Items from a data source
----

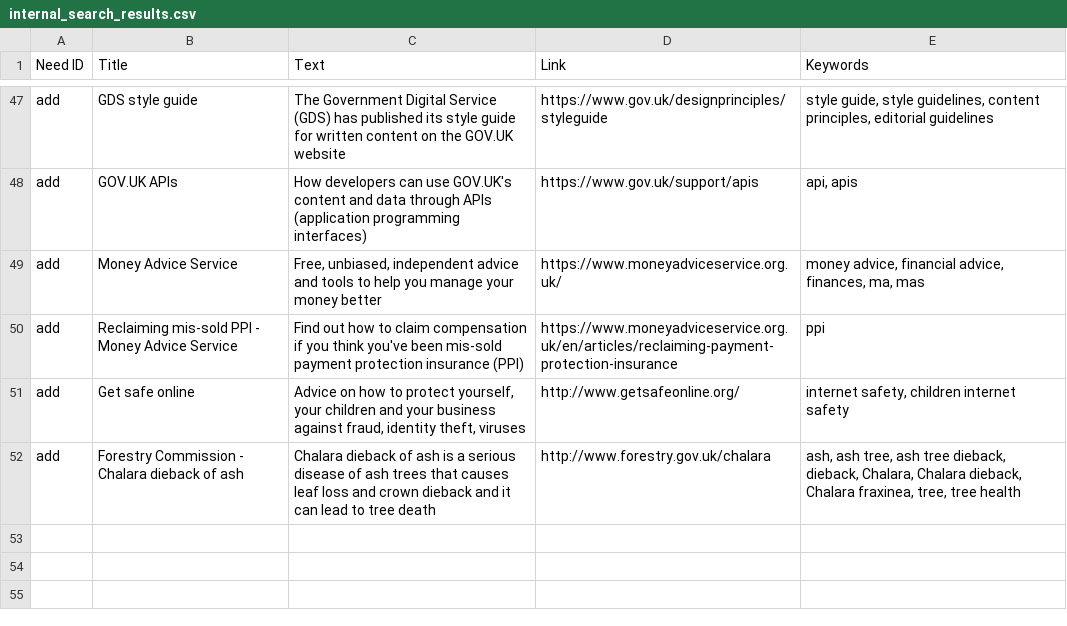
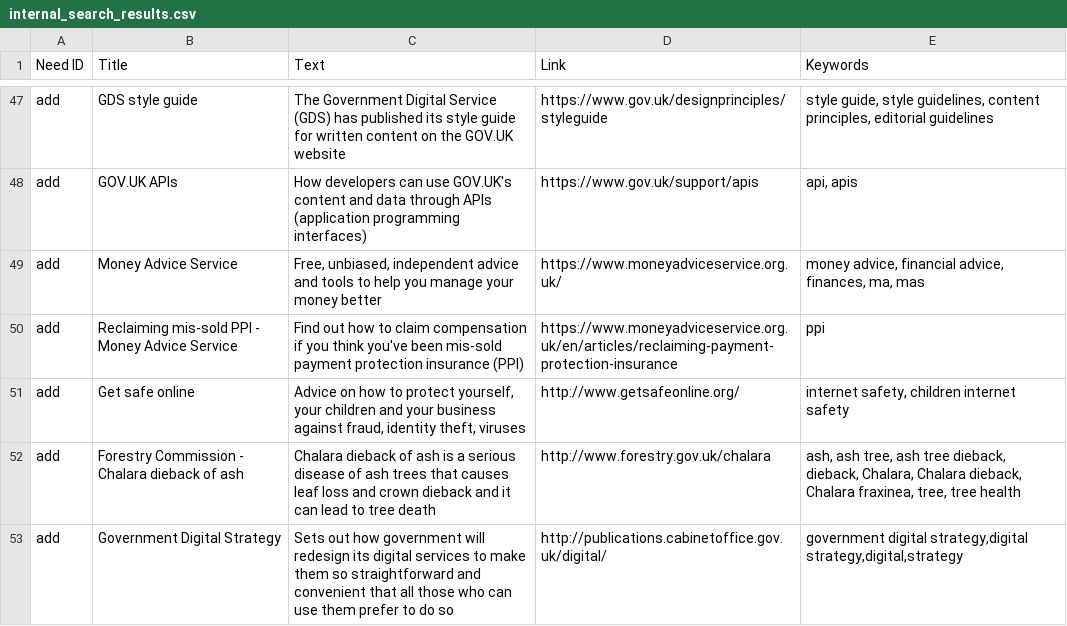
Before and after one commit to alphagov/recommended-links, a CSV file: data/index/internal_search_results.csv, drawn as a sheet; only a part is shown, gaps mark what is left out; the diff names each change by its address in the sheet, - before the commit and + after, or states it on an @@ line.

Commit message:
Included Government Digital Strategy

```diff
--- a/data/index/internal_search_results.csv
+++ b/data/index/internal_search_results.csv
+row 53: add | Government Digital Strategy | Sets out how government will redesign its digital services to make them so straightforward and convenient that all those who can use them prefer to do so | http://publications.cabinetoffice.gov.uk/digital/ | government digital strategy,digital strategy,digital,strategy
```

----

* Task prompt *
Apart from the pictures, set down all the entries above exactly.

* Task solution *
Before and after one commit to alphagov/recommended-links, a CSV file: data/index/internal_search_results.csv, drawn as a sheet; only a part is shown, gaps mark what is left out; the diff names each change by its address in the sheet, - before the commit and + after, or states it on an @@ line.

Commit message:
Included Government Digital Strategy

```diff
--- a/data/index/internal_search_results.csv
+++ b/data/index/internal_search_results.csv
+row 53: add | Government Digital Strategy | Sets out how government will redesign its digital services to make them so straightforward and convenient that all those who can use them prefer to do so | http://publications.cabinetoffice.gov.uk/digital/ | government digital strategy,digital strategy,digital,strategy
```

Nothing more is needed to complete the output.